If the dates in B4:B12 are greater than or equal the start date in F5, and if the dates in B4:B12 are less than or equal the end date in F6, then IF returns a an array of holidays. In the example shown, the list looks like this:

{"";"";"Presidents Day";"Memorial Day";"";"";"";"";""}

This array is then delivered to the TEXTJOIN function as the text1 argument, where the delimiter is set to ", " and ignore_empty is TRUE. The TEXT JOIN function processes the items in the array and returns a string where every non-empty item is separated by a comma plus space.

Note: the TEXTJOIN function is a new function available in Office 365 and Excel 2019. Author ### Dave Bruns

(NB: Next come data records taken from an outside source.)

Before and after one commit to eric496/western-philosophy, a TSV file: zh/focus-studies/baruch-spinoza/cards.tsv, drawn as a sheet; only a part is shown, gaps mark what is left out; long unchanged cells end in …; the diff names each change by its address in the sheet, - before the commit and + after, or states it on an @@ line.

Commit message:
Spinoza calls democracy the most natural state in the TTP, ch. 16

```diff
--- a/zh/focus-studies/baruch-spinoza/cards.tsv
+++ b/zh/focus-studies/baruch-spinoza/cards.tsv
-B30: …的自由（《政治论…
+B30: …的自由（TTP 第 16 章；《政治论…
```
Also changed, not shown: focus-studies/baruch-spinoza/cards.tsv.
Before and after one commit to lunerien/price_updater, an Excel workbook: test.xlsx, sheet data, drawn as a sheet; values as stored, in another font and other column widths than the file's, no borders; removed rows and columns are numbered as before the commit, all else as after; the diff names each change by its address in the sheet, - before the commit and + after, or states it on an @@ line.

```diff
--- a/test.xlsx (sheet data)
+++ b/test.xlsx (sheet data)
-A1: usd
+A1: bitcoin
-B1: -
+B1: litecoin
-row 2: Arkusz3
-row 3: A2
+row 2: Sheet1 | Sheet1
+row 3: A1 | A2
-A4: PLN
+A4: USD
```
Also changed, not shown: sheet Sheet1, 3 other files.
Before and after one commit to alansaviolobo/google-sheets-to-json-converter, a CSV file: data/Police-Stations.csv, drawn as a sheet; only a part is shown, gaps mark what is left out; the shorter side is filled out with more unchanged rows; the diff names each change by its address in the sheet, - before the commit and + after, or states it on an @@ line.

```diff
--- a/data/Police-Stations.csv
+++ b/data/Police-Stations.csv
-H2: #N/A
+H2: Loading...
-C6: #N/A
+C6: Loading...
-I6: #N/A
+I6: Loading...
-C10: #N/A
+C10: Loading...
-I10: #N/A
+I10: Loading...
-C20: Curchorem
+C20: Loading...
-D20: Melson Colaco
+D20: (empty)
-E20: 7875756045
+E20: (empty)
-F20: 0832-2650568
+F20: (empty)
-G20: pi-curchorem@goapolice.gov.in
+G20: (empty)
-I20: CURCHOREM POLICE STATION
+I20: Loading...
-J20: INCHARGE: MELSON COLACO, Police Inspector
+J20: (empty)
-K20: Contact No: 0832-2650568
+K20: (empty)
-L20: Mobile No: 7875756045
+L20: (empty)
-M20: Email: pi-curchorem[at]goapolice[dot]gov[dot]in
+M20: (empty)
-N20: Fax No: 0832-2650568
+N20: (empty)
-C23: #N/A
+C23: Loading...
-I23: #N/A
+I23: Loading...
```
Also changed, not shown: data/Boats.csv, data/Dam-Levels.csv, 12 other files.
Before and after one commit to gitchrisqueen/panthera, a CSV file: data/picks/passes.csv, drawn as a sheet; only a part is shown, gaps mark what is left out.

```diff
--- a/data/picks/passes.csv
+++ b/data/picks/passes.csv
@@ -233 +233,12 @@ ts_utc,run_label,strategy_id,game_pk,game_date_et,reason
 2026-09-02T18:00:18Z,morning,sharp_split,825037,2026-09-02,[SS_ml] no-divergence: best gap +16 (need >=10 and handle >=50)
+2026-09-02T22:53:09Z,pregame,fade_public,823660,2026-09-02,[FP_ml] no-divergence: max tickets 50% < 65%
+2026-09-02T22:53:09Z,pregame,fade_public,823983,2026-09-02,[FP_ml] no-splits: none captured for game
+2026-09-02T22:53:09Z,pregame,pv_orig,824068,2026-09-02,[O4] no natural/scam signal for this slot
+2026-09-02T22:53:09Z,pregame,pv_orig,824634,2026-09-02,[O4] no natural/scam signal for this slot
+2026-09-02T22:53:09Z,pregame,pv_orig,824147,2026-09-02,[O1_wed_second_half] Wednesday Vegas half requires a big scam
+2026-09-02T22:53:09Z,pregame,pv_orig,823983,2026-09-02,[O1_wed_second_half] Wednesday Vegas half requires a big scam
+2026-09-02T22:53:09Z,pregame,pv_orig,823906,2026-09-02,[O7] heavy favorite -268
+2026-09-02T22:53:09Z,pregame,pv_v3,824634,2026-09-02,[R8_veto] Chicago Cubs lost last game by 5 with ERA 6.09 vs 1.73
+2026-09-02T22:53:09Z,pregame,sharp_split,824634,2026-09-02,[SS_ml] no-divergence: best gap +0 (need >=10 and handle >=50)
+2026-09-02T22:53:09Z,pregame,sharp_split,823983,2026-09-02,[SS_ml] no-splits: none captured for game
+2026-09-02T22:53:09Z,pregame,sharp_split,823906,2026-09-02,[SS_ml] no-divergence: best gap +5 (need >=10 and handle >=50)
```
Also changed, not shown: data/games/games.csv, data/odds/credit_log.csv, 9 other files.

Hi - I'm Dave Bruns, and I run Exceljet with my wife, Lisa. Our goal is to help you work faster in Excel. We create short videos, and clear examples of formulas, functions, pivot tables, conditional formatting, and charts.